(Modification records)
----------

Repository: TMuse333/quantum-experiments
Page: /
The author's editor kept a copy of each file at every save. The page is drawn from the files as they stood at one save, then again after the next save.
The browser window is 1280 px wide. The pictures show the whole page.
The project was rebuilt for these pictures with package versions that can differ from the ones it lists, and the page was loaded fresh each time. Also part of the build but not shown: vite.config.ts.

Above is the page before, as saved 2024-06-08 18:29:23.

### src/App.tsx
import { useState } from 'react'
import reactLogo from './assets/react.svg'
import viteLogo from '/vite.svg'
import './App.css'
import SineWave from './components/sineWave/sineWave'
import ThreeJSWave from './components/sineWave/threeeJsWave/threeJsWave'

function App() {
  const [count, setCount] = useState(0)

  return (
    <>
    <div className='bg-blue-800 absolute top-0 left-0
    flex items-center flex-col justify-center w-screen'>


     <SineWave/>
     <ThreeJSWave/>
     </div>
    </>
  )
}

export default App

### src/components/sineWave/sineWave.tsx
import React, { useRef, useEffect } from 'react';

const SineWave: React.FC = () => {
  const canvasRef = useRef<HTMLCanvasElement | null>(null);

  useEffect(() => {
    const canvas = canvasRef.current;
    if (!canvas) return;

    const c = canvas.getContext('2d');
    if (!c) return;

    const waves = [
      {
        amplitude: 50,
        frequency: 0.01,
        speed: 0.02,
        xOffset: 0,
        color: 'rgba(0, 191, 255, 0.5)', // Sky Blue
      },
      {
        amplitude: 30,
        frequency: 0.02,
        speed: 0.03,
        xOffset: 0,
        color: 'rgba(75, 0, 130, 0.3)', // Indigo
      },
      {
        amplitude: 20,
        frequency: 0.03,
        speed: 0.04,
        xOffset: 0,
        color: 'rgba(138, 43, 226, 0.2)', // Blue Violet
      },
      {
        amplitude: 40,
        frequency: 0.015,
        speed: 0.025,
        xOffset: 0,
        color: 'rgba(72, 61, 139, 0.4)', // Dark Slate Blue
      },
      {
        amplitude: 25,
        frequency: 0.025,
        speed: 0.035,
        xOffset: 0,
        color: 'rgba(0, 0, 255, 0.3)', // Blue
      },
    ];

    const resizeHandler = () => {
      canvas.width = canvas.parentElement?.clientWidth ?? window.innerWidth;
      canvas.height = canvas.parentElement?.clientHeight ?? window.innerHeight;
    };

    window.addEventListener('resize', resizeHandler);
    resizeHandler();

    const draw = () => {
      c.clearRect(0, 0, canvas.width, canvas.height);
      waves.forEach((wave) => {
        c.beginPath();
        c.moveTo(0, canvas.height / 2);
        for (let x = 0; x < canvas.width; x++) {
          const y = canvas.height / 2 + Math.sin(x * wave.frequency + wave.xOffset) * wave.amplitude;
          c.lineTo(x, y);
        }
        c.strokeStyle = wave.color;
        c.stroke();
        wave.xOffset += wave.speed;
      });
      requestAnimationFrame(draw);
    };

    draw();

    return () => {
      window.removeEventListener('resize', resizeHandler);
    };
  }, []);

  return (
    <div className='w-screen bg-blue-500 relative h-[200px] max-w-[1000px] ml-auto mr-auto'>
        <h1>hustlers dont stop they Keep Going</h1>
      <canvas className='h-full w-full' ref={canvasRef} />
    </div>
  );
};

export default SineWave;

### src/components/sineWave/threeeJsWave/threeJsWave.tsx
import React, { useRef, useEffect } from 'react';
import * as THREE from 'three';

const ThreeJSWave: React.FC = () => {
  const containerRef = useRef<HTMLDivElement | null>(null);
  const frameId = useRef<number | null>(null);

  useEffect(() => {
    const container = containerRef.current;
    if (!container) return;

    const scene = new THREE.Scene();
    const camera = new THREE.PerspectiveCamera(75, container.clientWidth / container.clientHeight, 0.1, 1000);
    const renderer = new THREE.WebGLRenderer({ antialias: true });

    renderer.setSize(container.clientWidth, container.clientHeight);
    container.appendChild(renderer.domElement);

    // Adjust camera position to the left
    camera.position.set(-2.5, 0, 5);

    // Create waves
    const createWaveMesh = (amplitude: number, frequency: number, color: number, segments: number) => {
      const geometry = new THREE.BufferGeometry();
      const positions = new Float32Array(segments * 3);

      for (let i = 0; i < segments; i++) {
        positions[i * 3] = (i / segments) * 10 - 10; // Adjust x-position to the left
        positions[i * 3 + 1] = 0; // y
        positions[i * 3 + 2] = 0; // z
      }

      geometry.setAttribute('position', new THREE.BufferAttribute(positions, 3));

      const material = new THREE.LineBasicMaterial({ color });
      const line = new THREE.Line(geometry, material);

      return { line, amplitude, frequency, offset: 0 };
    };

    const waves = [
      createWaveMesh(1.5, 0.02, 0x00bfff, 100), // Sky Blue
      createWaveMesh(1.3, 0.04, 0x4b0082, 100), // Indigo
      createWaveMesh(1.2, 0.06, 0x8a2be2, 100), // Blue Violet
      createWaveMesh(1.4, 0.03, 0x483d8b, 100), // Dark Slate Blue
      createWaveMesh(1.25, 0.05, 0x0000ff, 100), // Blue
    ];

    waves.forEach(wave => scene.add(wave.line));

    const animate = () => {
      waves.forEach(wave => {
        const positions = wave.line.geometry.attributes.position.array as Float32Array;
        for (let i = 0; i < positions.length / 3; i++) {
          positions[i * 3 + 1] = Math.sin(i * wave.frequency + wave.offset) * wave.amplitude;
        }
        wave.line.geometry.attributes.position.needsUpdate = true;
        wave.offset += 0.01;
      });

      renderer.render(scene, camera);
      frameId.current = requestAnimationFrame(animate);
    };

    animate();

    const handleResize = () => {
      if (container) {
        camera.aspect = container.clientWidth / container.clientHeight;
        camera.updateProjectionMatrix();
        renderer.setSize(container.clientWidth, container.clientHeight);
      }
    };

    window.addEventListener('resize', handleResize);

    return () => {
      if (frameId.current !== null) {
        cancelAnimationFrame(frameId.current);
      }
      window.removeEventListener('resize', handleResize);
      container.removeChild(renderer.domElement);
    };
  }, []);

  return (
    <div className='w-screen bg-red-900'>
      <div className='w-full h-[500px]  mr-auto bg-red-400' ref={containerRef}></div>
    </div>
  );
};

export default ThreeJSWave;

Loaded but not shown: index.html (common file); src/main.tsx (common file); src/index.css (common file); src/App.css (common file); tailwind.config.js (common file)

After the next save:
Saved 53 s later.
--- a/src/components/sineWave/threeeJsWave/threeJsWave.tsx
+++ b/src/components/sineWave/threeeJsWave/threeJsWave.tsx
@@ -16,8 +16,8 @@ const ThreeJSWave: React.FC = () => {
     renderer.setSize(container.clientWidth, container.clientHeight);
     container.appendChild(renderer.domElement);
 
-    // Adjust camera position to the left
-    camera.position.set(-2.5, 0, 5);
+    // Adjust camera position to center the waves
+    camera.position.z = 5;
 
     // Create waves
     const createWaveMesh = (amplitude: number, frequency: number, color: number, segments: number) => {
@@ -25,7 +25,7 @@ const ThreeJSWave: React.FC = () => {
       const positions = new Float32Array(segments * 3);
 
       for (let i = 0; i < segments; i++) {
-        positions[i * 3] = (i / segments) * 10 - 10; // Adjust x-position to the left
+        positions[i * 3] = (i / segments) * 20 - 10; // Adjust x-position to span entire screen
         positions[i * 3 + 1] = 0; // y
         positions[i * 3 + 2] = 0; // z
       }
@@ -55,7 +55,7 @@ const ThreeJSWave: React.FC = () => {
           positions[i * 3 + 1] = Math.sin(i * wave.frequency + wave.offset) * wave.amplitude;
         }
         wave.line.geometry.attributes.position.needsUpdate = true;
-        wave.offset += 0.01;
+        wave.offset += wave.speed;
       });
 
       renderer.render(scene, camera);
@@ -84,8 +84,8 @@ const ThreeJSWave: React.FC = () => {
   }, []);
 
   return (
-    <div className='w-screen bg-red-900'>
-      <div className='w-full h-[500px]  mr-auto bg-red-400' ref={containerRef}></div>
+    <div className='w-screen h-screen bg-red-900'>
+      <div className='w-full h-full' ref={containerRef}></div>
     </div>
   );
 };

----------

TASK TO CARRY OUT: Word for word, restate the lines above from the line containing "The browser window" through the line containing "### src/App.tsx", with both included and nothing else.

SOLUTION FOR THIS TASK:
The browser window is 1280 px wide. The pictures show the whole page.
The project was rebuilt for these pictures with package versions that can differ from the ones it lists, and the page was loaded fresh each time. Also part of the build but not shown: vite.config.ts.

Above is the page before, as saved 2024-06-08 18:29:23.

### src/App.tsx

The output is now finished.